Remember a couple of years ago when FRLT member Dr. Linda Cayot and FRLT Executive Director Paul Hardy did that traveling lecture series about Conservation and Biodiversity in Galapagos and the Feather River Watershed? It was fascinating!
You'll hear Linda in the first two segments help tell the story of "just how far humans will go to protect something" and "just how far humans will go to try to bring back something that's been lost":
"Galapagos" immerses you in what it might be like to first set foot on the Galapagos through the eyes of Linda as a young research assistant and later as a lead researcher, as she helps tell the story of an ambitious and controversial effort to protect native species' habitat.
"Resurrection" tells the story of a 40-year effort to try bring something (in this case the Pinta tortoise) back from the brink of extinction. Linda was a research scientist and "match-maker" for the famous last remaining Pinta tortoise, "Lonesome George."
If you've never listened to Radio Lab, you are in for a treat. It is quirky, informative, often funny, and dramatic story-telling.
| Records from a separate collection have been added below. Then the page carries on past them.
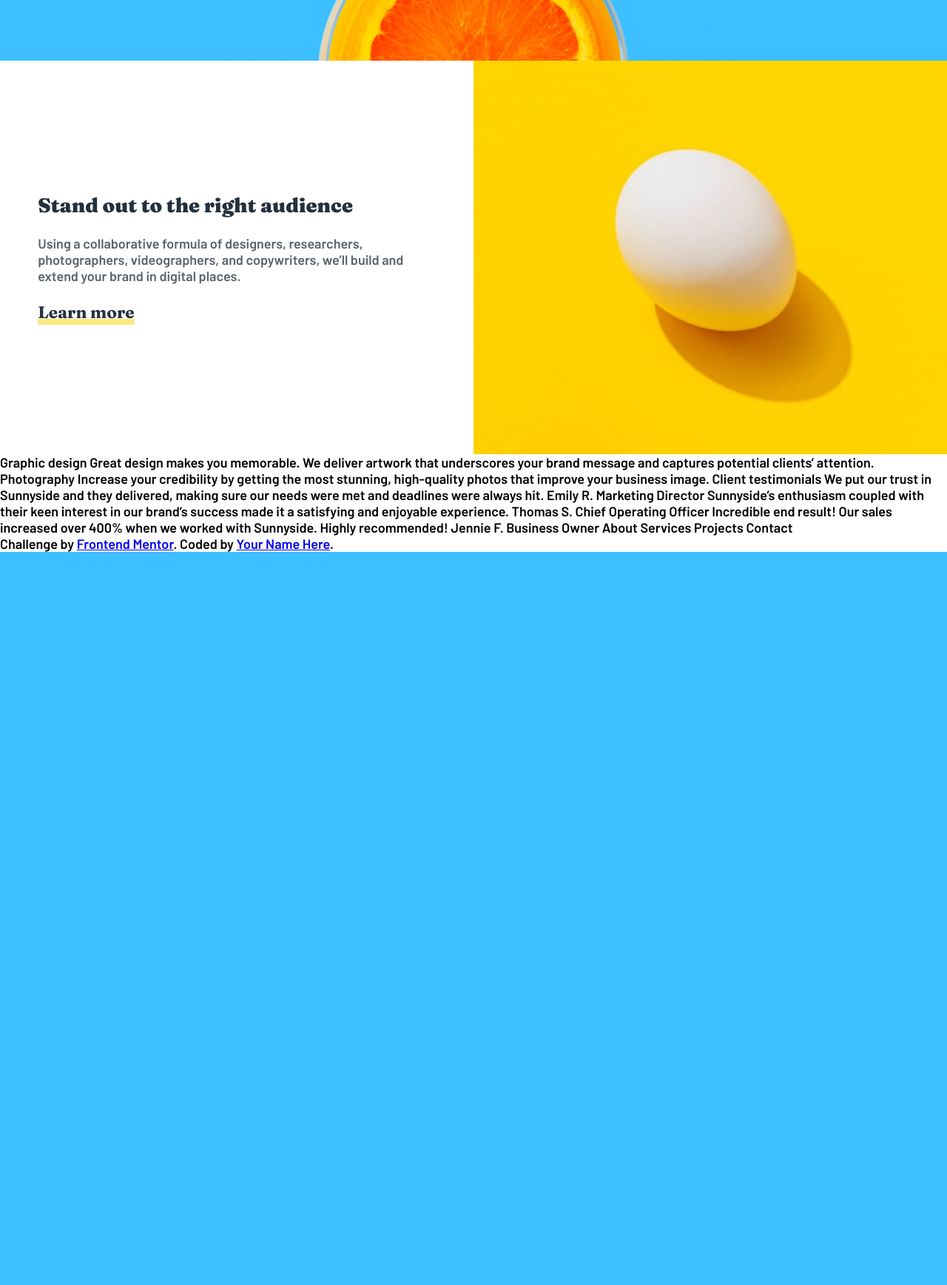
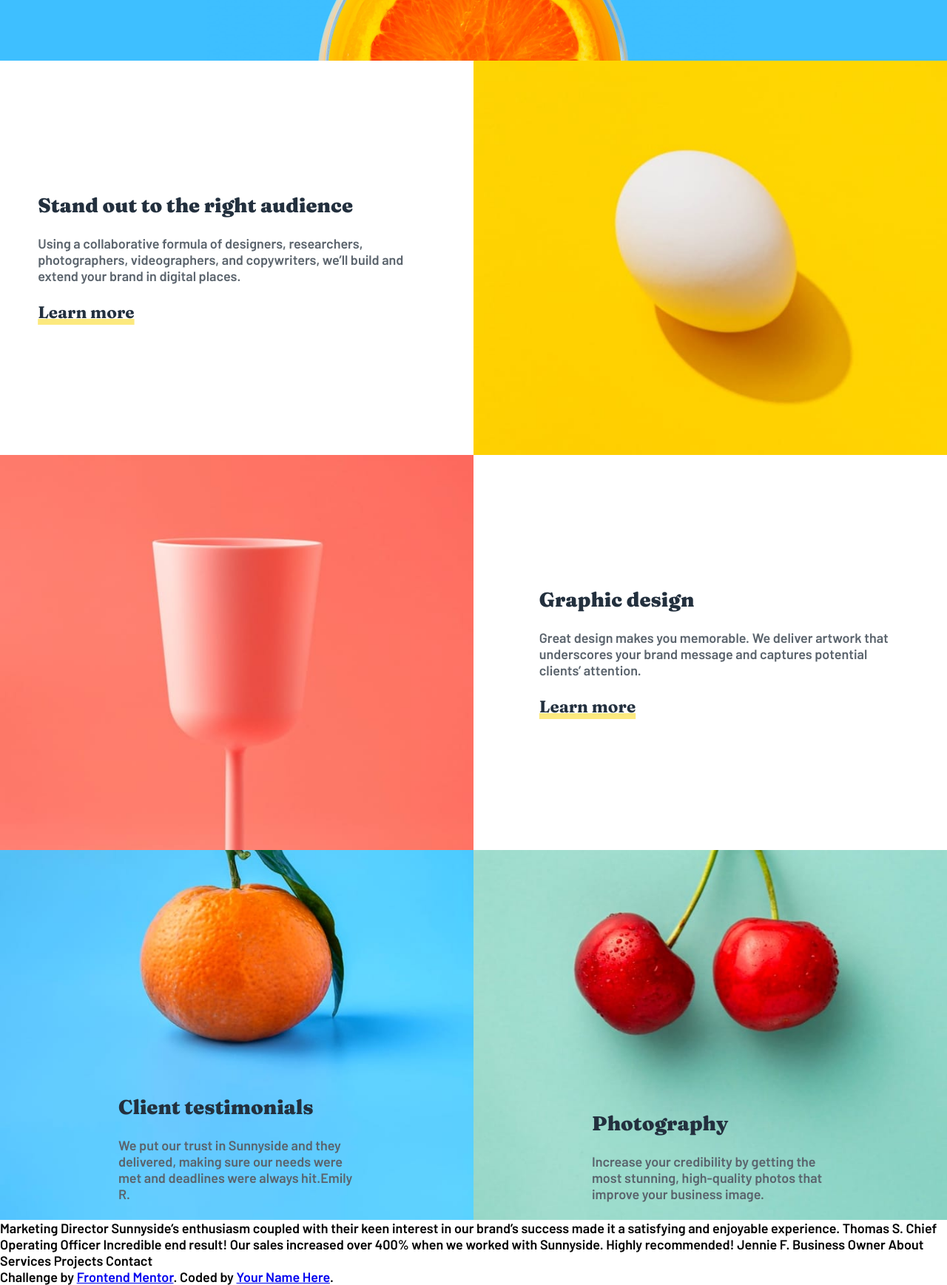
Before and after one commit to GabrielWolf-Dev/frontend-mentor-challenges, a PHP site: page / in a window 1280 px wide. Shown: the part 408-2145 px from the top of the page at 74% size. Before the commit the page ends 1154 px from the top, so only its background shows below. Run offline with PHP 8.4, Linux system fonts and the light colour scheme.

Commit message:
Finalizando os insights

```diff
--- a/sunnyside-agency/index.html
+++ b/sunnyside-agency/index.html
@@ -43,30 +43,62 @@
     <img class="mytop-48" src="./images/icon-arrow-down.svg" alt="Icon arrow down" />
   </section><!--banner-->
 
-  <section class="insights-1">
-    <div class="insights-1__content">
+  <section class="insights">
+    <div class="insights__content">
       <h1 class="title">Stand out to the right audience</h1>
 
-      <p class="insights-1__content-desc paragraph">
+      <p class="insights__content-desc paragraph">
         Using a collaborative formula of designers, researchers, photographers, videographers, and copywriters, we’ll build and extend your brand in digital places.
       </p>
 
       <button class="btn-insights btn-yellow">Learn more</button>
-    </div><!--insights-1__content-->
+    </div><!--insights__content-->
 
-    <img class="insights-imgs" src="./images/mobile/image-transform.jpg" alt="Egg in the yellow background" />
-  </section><!--insights-1-->
+    <img class="insights-imgs" src="./images/imgs-page/image-transform.jpg" alt="Egg in the yellow background" />
+  </section><!--insights-->
 
-  Graphic design
-  Great design makes you memorable. We deliver artwork that underscores your brand message and captures potential clients’ attention.
+  <section class="insights row-reverse">
+    <div class="insights__content">
+      <h1 class="title">Graphic design</h1>
 
-  Photography
-  Increase your credibility by getting the most stunning, high-quality photos that improve your business image.
+      <p class="insights__content-desc paragraph">
+        Great design makes you memorable. We deliver artwork that underscores your brand message and captures potential clients’ attention.
+      </p>
 
-  Client testimonials
+      <button class="btn-insights btn-yellow">Learn more</button>
+    </div><!--insights__content-->
 
-  We put our trust in Sunnyside and they delivered, making sure our needs were met and deadlines were always hit.
-  Emily R.
+    <img class="insights-imgs" src="./images/imgs-page/image-stand-out.jpg" alt="Red cup" />
+  </section><!--insights-->
+
+  <section class="insights row-reverse">
+      <div class="insights__img-bg">
+
+      <aside class="insights__content-img-bg">
+        <h1 class="title mbottom-24">Photography</h1>
+        <p class="paragraph text-left">
+          Increase your credibility by getting the most stunning, high-quality photos that improve your business image.
+        </p>
+      </aside>
+    </div><!--insights__img-bg-->
+
+    <div class="insights__img-bg img-bg-2">
+      <aside class="insights__content-img-bg">
+        <h1 class="title mbottom-24">Client testimonials</h1>
+        <p class="paragraph">
+          We put our trust in Sunnyside and they delivered, making sure our needs were met and deadlines were always hit.Emily R.
+        </p>
+      </aside>
+    </div><!--insights__img-bg-->
+
+  </section><!--insights-->
+
+
+
+
+
+
+
   Marketing Director
 
   Sunnyside’s enthusiasm coupled with their keen interest in our brand’s success made it a satisfying and enjoyable experience.
--- a/sunnyside-agency/style/style.css
+++ b/sunnyside-agency/style/style.css
@@ -53,8 +53,14 @@ button { cursor: pointer; border: 0; }
     color: var(--secondary-darkGrayish);
 }
 
+.text-left { text-align: left; }
+
 .mytop-48 {
     margin-top: 48px;
+}
+
+.mbottom-24 {
+    margin-bottom: 24px;
 }
 
 .btn-insights {
@@ -156,7 +162,7 @@ button { cursor: pointer; border: 0; }
 /*---------------------------------------------------*/
 /* Insights Section */
 
-.insights-1 {
+.insights {
     width: 100%;
     display: flex;
     justify-content: center;
@@ -164,17 +170,40 @@ button { cursor: pointer; border: 0; }
     flex-direction: column-reverse;
 }
 
-.insights-1__content {
+.insights__content {
     padding: 48px 4%;
     text-align: center;
 }
 
-.insights-1__content-desc {
+.insights__content-desc {
     margin: 24px 0;
 }
 
 .insights-imgs {
     width: 100%;
+}
+
+.insights__img-bg {
+    width: 100%;
+    height: 500px;
+    background-image: url(../images/imgs-page/image-graphic-design.jpg);
+    background-position: center;
+    background-repeat: no-repeat;
+    background-size: cover;
+    padding: 16px 2%;
+    text-align: bottom;
+    position: relative;
+}
+
+.img-bg-2 {
+    background-image: url(../images/imgs-page/image-photography.jpg);
+}
+
+.insights__content-img-bg {
+    position: absolute;
+    bottom: 24px;
+    left: 50%;
+    transform: translateX(-50%);
 }
 
 @media (min-width: 320px){
@@ -241,7 +270,7 @@ button { cursor: pointer; border: 0; }
     /*---------------------------------------------------*/
     /* Insights Section */
 
-    .insights-1 {
+    .insights {
         width: 100%;
         display: flex;
         justify-content: space-between;
@@ -249,11 +278,15 @@ button { cursor: pointer; border: 0; }
         flex-direction: row;
     }
 
-    .insights-1__content {
+    .row-reverse {
+        flex-direction: row-reverse;
+    }
+
+    .insights__content {
         text-align: left;
     }
 
-    .insights-1__content-desc {
+    .insights__content-desc {
         width: 300px;
     }
 
@@ -267,7 +300,7 @@ button { cursor: pointer; border: 0; }
 }
 
 @media (min-width: 1280px) {
-    .insights-1__content-desc {
+    .insights__content-desc {
         width: 500px;
     }
 }
```
Also changed, not shown: sunnyside-agency/images/imgs-page/image-gallery-cone.jpg (renamed from sunnyside-agency/images/desktop/image-gallery-cone.jpg), sunnyside-agency/images/imgs-page/image-gallery-milkbottles.jpg (renamed from sunnyside-agency/images/desktop/image-gallery-milkbottles.jpg), sunnyside-agency/images/imgs-page/image-gallery-orange.jpg (renamed from sunnyside-agency/images/desktop/image-gallery-orange.jpg), sunnyside-agency/images/imgs-page/image-gallery-sugarcubes.jpg (renamed from sunnyside-agency/images/desktop/image-gallery-sugarcubes.jpg), sunnyside-agency/images/imgs-page/image-graphic-design.jpg (renamed from sunnyside-agency/images/desktop/image-graphic-design.jpg), sunnyside-agency/images/imgs-page/image-photography.jpg (renamed from sunnyside-agency/images/desktop/image-photography.jpg), sunnyside-agency/images/imgs-page/image-stand-out.jpg (renamed from sunnyside-agency/images/desktop/image-stand-out.jpg), sunnyside-agency/images/imgs-page/image-transform.jpg (renamed from sunnyside-agency/images/desktop/image-transform.jpg), sunnyside-agency/images/mobile/image-gallery-cone.jpg (deleted), sunnyside-agency/images/mobile/image-gallery-milkbottles.jpg (deleted), sunnyside-agency/images/mobile/image-gallery-orange.jpg (deleted), sunnyside-agency/images/mobile/image-gallery-sugar-cubes.jpg (deleted), sunnyside-agency/images/mobile/image-graphic-design.jpg (deleted), sunnyside-agency/images/mobile/image-photography.jpg (deleted), 2 more files.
Check it out.
Linda first traveled to Galapagos in 1981 to study giant tortoises for her PhD and has remained involved in the islands ever since. Working for the Charles Darwin Research Station from 1988 to 1998, she supervised the tortoise and land iguana breeding centers, including the care of "Lonesome George," the last of the Pinta Island Tortoises.
She is currently Science Advisor to Galapagos Conservancy, a nonprofit US organization dedicated to the long-term protection of the Galapagos Islands. Linda also serves on the Feather River Land Trust's Fund Development Committee.